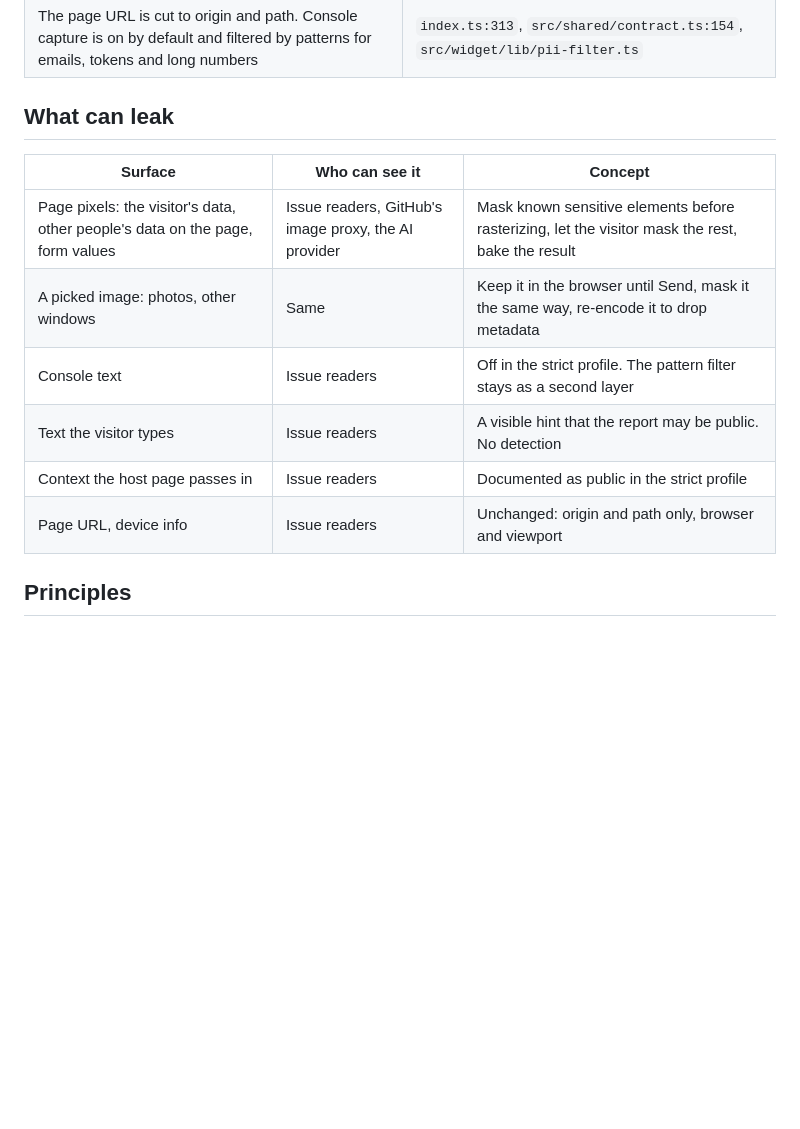
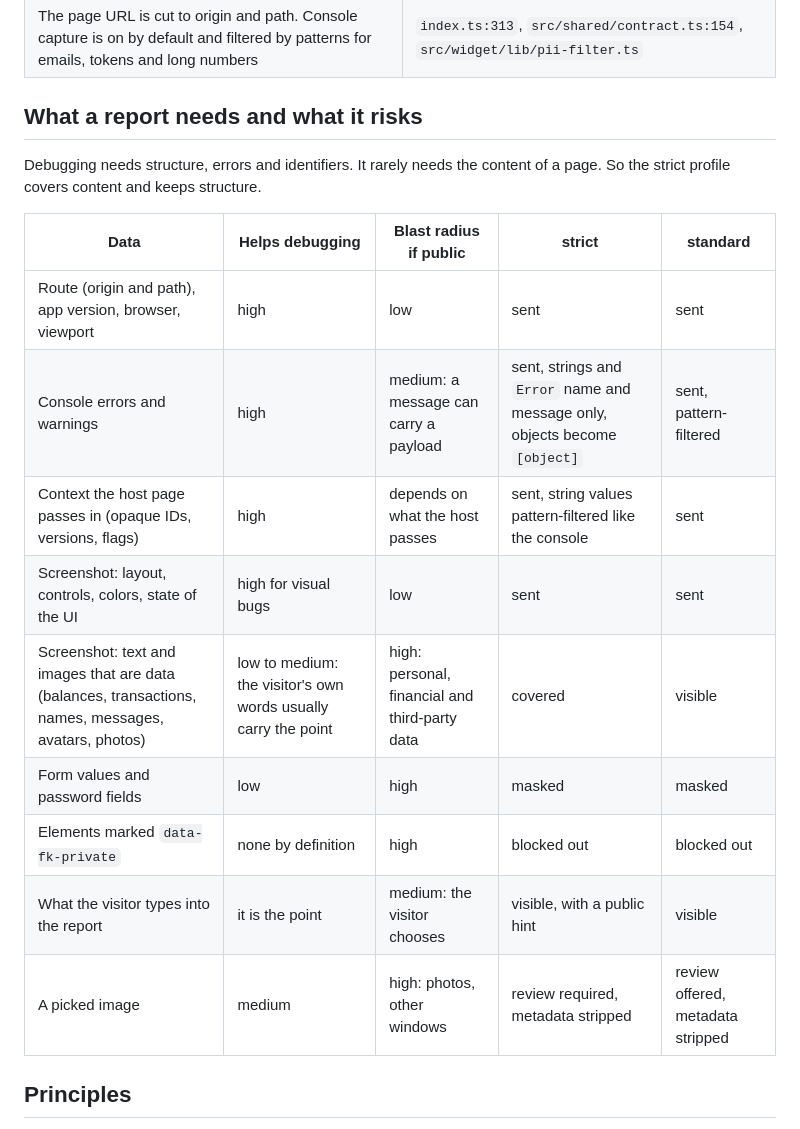
Before and after one commit to TruffleCraft/feedbackkit, a Markdown page: docs/design/privacy-masking.md, the part around one of its changes. Drawn GitHub-style; blank space fills up the shorter version.

```diff
--- a/docs/design/privacy-masking.md
+++ b/docs/design/privacy-masking.md
@@ -17,16 +17,21 @@ What the code does today (read on 2026-11-10 at `3f3caba`):
 | The AI endpoint receives the stored image as a base64 data URL | `src/worker/orchestrate.ts:185`, `:459-468` |
 | The page URL is cut to origin and path. Console capture is on by default and filtered by patterns for emails, tokens and long numbers | `index.ts:313`, `src/shared/contract.ts:154`, `src/widget/lib/pii-filter.ts` |
 
-## What can leak
+## What a report needs and what it risks
 
-| Surface | Who can see it | Concept |
-|---|---|---|
-| Page pixels: the visitor's data, other people's data on the page, form values | Issue readers, GitHub's image proxy, the AI provider | Mask known sensitive elements before rasterizing, let the visitor mask the rest, bake the result |
-| A picked image: photos, other windows | Same | Keep it in the browser until Send, mask it the same way, re-encode it to drop metadata |
-| Console text | Issue readers | Off in the strict profile. The pattern filter stays as a second layer |
-| Text the visitor types | Issue readers | A visible hint that the report may be public. No detection |
-| Context the host page passes in | Issue readers | Documented as public in the strict profile |
-| Page URL, device info | Issue readers | Unchanged: origin and path only, browser and viewport |
+Debugging needs structure, errors and identifiers. It rarely needs the content of a page. So the strict profile covers content and keeps structure.
+
+| Data | Helps debugging | Blast radius if public | strict | standard |
+|---|---|---|---|---|
+| Route (origin and path), app version, browser, viewport | high | low | sent | sent |
+| Console errors and warnings | high | medium: a message can carry a payload | sent, strings and `Error` name and message only, objects become `[object]` | sent, pattern-filtered |
+| Context the host page passes in (opaque IDs, versions, flags) | high | depends on what the host passes | sent, string values pattern-filtered like the console | sent |
+| Screenshot: layout, controls, colors, state of the UI | high for visual bugs | low | sent | sent |
+| Screenshot: text and images that are data (balances, transactions, names, messages, avatars, photos) | low to medium: the visitor's own words usually carry the point | high: personal, financial and third-party data | covered | visible |
+| Form values and password fields | low | high | masked | masked |
+| Elements marked `data-fk-private` | none by definition | high | blocked out | blocked out |
+| What the visitor types into the report | it is the point | medium: the visitor chooses | visible, with a public hint | visible |
+| A picked image | medium | high: photos, other windows | review required, metadata stripped | review offered, metadata stripped |
 
 ## Principles
 
```
Also changed, not shown: other parts of docs/design/privacy-masking.md (+19 -6 lines), docs/design/scope.md (+3 -2 lines), docs/design/diagrams/privacy-image-path.png, 1 other file.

----------------------------------------

Task objective - All the lines above should be reproduced exactly, and none of the pictures.

Output -
Before and after one commit to TruffleCraft/feedbackkit, a Markdown page: docs/design/privacy-masking.md, the part around one of its changes. Drawn GitHub-style; blank space fills up the shorter version.

```diff
--- a/docs/design/privacy-masking.md
+++ b/docs/design/privacy-masking.md
@@ -17,16 +17,21 @@ What the code does today (read on 2026-11-10 at `3f3caba`):
 | The AI endpoint receives the stored image as a base64 data URL | `src/worker/orchestrate.ts:185`, `:459-468` |
 | The page URL is cut to origin and path. Console capture is on by default and filtered by patterns for emails, tokens and long numbers | `index.ts:313`, `src/shared/contract.ts:154`, `src/widget/lib/pii-filter.ts` |
 
-## What can leak
+## What a report needs and what it risks
 
-| Surface | Who can see it | Concept |
-|---|---|---|
-| Page pixels: the visitor's data, other people's data on the page, form values | Issue readers, GitHub's image proxy, the AI provider | Mask known sensitive elements before rasterizing, let the visitor mask the rest, bake the result |
-| A picked image: photos, other windows | Same | Keep it in the browser until Send, mask it the same way, re-encode it to drop metadata |
-| Console text | Issue readers | Off in the strict profile. The pattern filter stays as a second layer |
-| Text the visitor types | Issue readers | A visible hint that the report may be public. No detection |
-| Context the host page passes in | Issue readers | Documented as public in the strict profile |
-| Page URL, device info | Issue readers | Unchanged: origin and path only, browser and viewport |
+Debugging needs structure, errors and identifiers. It rarely needs the content of a page. So the strict profile covers content and keeps structure.
+
+| Data | Helps debugging | Blast radius if public | strict | standard |
+|---|---|---|---|---|
+| Route (origin and path), app version, browser, viewport | high | low | sent | sent |
+| Console errors and warnings | high | medium: a message can carry a payload | sent, strings and `Error` name and message only, objects become `[object]` | sent, pattern-filtered |
+| Context the host page passes in (opaque IDs, versions, flags) | high | depends on what the host passes | sent, string values pattern-filtered like the console | sent |
+| Screenshot: layout, controls, colors, state of the UI | high for visual bugs | low | sent | sent |
+| Screenshot: text and images that are data (balances, transactions, names, messages, avatars, photos) | low to medium: the visitor's own words usually carry the point | high: personal, financial and third-party data | covered | visible |
+| Form values and password fields | low | high | masked | masked |
+| Elements marked `data-fk-private` | none by definition | high | blocked out | blocked out |
+| What the visitor types into the report | it is the point | medium: the visitor chooses | visible, with a public hint | visible |
+| A picked image | medium | high: photos, other windows | review required, metadata stripped | review offered, metadata stripped |
 
 ## Principles
 
```
Also changed, not shown: other parts of docs/design/privacy-masking.md (+19 -6 lines), docs/design/scope.md (+3 -2 lines), docs/design/diagrams/privacy-image-path.png, 1 other file.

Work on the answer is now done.